Librarians and library lovers play important roles in supporting the heroes of our stories, and increasingly have become more active as their series have progressed. Ron Weasley may mock his bookish friend Hermione for her interest in books (‘it’s what Hermione does. When in doubt, go to the library!’), but it is her books and her logical thinking which guide Harry through his quest to locate and destroy Voldermort’s horcruxes. Meanwhile, feminist icon Buffy the Vampire Slayer’s efforts toward saving the world would not have been anywhere near so successful without being supported by her friend Willow’s hacking skills and the resources of the Mr Giles’ school library, where everyone’s willing to get down with the research to identify this week’s Big Bad. While Giles, Willow and Xander do become more active in the slaying part of the series later on, it is their research skills and work behind the scenes which are most useful to Buffy, especially in the early series. There is a reason why every female slayer has an older and more learned watcher with experience and knowledge at his disposal to guide her efforts, although Buffy as a series is notable for reversing the gender norm within that dichotomy.

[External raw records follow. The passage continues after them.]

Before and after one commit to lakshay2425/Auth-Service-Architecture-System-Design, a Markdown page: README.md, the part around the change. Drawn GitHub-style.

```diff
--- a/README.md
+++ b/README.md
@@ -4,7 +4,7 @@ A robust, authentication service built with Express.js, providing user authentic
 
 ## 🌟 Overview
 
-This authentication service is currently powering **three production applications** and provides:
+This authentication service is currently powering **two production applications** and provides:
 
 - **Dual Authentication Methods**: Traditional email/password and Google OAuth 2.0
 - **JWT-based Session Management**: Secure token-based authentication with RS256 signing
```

The Geek Support cast members even act as consciences to the heroes who go too far or know that they risk becoming lost to their cause. Take for example Lucius Fox, who starts out during Batman Begins stuck in Applied Sciences at Wayne Enterprises but is later promoted by Bruce to CEO, showing just how much his character and judgement are valued by Bruce. Indeed, when Batman uses Fox’s technology to spy on Gotham, the only person he trust to ensure its destruction is the man who made it.

Geeks are slowly pulling together their credentials as being more than just the brains behind the brawn. It’s been a great evolution over time from being the unacknowledged purveyors of support to becoming active and capable characters out in the field of the action. We’re entering the final stage of this evolution now, though the Marvel film franchise, which has finally given us a Geek who is fully in charge of his own show. Who does the research, reads the homework, invents the gadgets and comes up with the techie solutions. Who also wears the tux, fights the good fight, all while blessed with the money, the social status, the looks and the love interest and the full acceptance of the public who know exactly who he is. He is Iron Man. Mr Tony Stark – take a bow, as you usher in the new era of the Geek Superhero and show that after long years of patient waiting for their time in the spotlight, the geeks truly shall inherit the earth.